Making Information Reports Your Own

Content from BPR

A common challenge for programmers is differentiation of their news/information programs from those of the competition. There are a number of ways to do this.


  • NAME IT. Many years ago, a station in New York State identified its news bulletins as “Action Central News.” Even though it did not necessarily mean anything, it suggested immediacy and authority. When listeners were asked, “What station has Action Central News” most of them were able to identify the station without hesitation. The same idea can be applied to traffic, weather and sport reports. By naming a report, it becomes proprietary to your station and associated with your brand.


  • PERSONALISE IT. One of the most effective ways to associate your news, traffic, weather and sport reports with your station is to personalize them by linking them to specific reporters. If you are fortunate enough to find a talent with an engaging style, the station’s association with that type of report will be greatly enhanced. Listeners are more likely to trust a report if it presented by an individual whom they know and whom they feel can be relied upon to give them accurate information. Over the years, many sport reporters, including professional athletes, have gained renown as the “sport guy” on the station.

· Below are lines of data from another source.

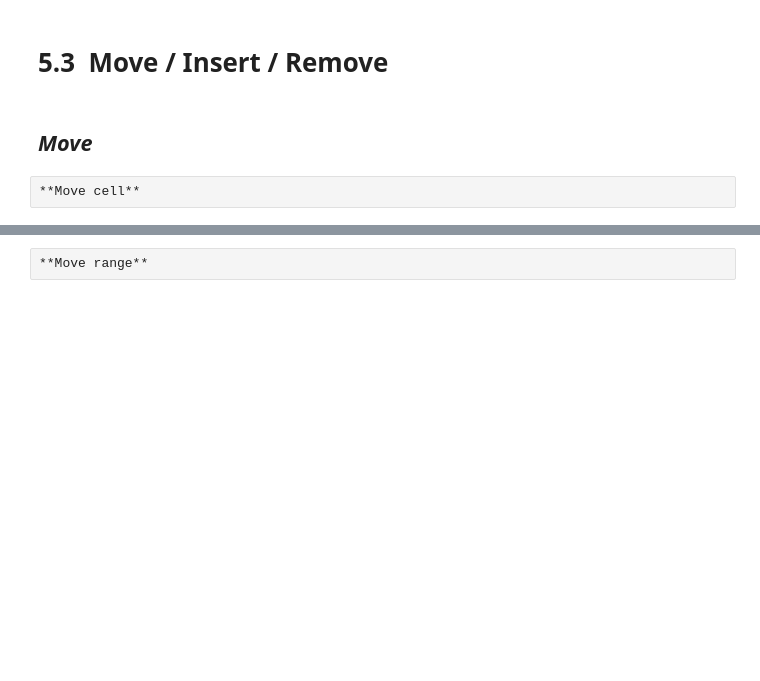
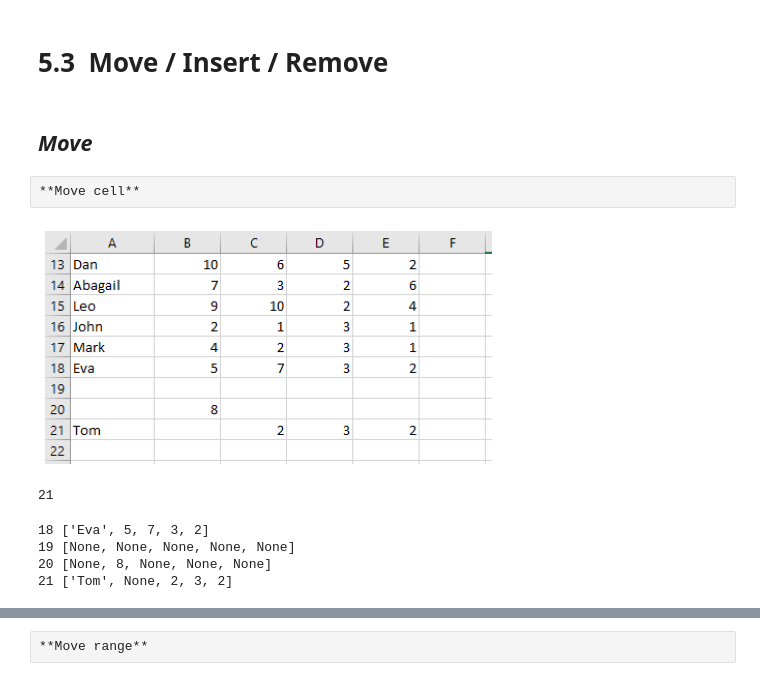
Before and after one commit to datalover2023/Module_3, a Jupyter notebook: Excel_processing_Basics_Colab_Module_3_backup_v2.ipynb, the cells around one changed output, grey strips where cells are left out. Cells and saved outputs as stored; diff of their text form; code cells hidden in the pictures; blank space fills up the shorter version.

```diff
--- a/Excel_processing_Basics_Colab_Module_3_backup_v2.ipynb
+++ b/Excel_processing_Basics_Colab_Module_3_backup_v2.ipynb
@@ -1310,12 +1287,23 @@ ws._move_cell(row =21,
 
 wb.save('Groceries_1.xlsx')
 # %%
-#
-img = mpimg.imread('images/img_19.png')
+# shift B21 with -1 offset (in Excel would be like cut/paste B21 to B20)
+img = mpimg.imread('images/img_19.PNG')
 plt.imshow(img)
 plt.axis('off')
 plt.show()
+# %% [output]
+[figure, added]
+# %%
+ws.max_row
+# %% [output]
+21
 # %%
-# see what was written
-for row in ws["A18:I22"]:
-    print ([x.value for x in row])
+# see excel with rows nb
+for idx, row in enumerate(ws["A18:E21"]):
+  print(idx+18, [x.value for x in row])
+# %% [output]
+18 ['Eva', 5, 7, 3, 2]
+19 [None, None, None, None, None]
+20 [None, 8, None, None, None]
+21 ['Tom', None, 2, 3, 2]
```
Also changed, not shown: parts of 87 cells of this notebook.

  • GIVE IT A LOCAL FEEL. Associate your reports with the local community. This technique works especially well in large metropolitan areas or regions. For example, some stations have localized their weather reports by adding weather conditions for a specific area of town. Reporters can preface their news stories with lines such as, “Here is a report just in from the Kensington area…”

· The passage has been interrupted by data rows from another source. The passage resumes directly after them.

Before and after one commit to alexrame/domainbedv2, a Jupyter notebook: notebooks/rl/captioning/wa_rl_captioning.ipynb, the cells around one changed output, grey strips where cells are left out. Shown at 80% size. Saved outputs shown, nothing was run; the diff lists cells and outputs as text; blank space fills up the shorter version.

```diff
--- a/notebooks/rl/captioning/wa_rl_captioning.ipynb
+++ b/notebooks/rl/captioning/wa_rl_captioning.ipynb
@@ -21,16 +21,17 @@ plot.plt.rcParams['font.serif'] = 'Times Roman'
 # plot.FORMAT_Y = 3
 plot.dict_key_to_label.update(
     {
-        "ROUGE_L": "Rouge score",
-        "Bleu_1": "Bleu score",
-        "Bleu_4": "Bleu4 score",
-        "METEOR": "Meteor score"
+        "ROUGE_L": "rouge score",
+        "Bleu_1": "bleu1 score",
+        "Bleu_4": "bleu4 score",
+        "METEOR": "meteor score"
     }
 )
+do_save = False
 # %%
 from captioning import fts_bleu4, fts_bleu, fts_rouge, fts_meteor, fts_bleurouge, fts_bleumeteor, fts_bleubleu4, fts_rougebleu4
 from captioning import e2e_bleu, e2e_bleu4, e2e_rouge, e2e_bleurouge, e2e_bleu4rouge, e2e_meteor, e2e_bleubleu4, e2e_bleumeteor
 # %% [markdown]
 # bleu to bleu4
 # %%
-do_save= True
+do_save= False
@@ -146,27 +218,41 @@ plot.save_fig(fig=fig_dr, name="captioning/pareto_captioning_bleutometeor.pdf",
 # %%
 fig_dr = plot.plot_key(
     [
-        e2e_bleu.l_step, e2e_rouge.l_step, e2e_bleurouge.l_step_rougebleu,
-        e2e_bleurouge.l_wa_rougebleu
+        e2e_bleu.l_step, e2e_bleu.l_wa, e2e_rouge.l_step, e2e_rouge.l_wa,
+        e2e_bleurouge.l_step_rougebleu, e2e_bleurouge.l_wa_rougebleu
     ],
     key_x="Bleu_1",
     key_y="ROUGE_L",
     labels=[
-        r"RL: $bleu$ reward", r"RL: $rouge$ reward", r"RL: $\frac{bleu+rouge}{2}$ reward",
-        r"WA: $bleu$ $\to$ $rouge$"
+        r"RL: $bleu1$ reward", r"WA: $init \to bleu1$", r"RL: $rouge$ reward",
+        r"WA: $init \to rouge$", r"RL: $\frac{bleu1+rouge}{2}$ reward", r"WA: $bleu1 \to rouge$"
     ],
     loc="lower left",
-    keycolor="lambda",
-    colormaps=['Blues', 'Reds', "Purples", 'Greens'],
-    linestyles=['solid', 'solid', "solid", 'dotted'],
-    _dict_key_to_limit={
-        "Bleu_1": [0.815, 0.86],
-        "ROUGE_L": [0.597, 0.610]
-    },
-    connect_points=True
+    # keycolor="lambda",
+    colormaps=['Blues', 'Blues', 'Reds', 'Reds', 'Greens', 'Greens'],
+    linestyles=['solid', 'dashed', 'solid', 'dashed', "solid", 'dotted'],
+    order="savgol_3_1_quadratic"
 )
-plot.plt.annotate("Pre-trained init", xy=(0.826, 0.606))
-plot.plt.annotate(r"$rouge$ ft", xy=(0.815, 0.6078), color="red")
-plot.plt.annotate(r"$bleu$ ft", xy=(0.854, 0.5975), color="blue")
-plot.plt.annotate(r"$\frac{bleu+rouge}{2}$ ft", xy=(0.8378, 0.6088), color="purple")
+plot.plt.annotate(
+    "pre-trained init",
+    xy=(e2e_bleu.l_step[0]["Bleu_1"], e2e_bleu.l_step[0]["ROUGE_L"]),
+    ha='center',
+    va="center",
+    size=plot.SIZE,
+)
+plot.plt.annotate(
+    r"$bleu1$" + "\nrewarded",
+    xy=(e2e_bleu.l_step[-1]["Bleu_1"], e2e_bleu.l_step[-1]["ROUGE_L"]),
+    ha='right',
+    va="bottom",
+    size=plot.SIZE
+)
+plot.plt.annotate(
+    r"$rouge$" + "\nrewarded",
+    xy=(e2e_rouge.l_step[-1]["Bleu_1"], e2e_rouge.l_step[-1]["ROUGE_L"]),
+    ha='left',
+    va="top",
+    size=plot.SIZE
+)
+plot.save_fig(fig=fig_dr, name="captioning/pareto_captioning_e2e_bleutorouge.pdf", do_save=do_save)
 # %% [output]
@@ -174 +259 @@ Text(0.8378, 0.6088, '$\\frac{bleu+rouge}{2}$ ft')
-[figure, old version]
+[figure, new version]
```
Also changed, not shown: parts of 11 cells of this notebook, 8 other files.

  • OWN IT. Always link your reports with the name of your station. “Here are the latest headlines as compiled by the Hit Radio news team.” “And now for the latest traffic information from Hit Radio’s traffic guru Bob Jones.”


  • PROMOTE IT. By promoting your reports throughout the day, you can raise listener awareness of your information programs. “Listen tomorrow morning at 7 to Hit Radio Radar Weather and be fully prepared for the day ahead.” “Tune in to Hit Radio before leaving the office to check on the latest road conditions.” We know that promotion works, so why not apply it to your information reports?


One of the realities of modern radio is that the information that we deliver to the audience usually comes from an external source. For example, weather information is often generated by a central meteorological agency. However, this does not prevent us from taking ownership of our reporting and linking it to our brand image.

By Andy Beaubien, BPR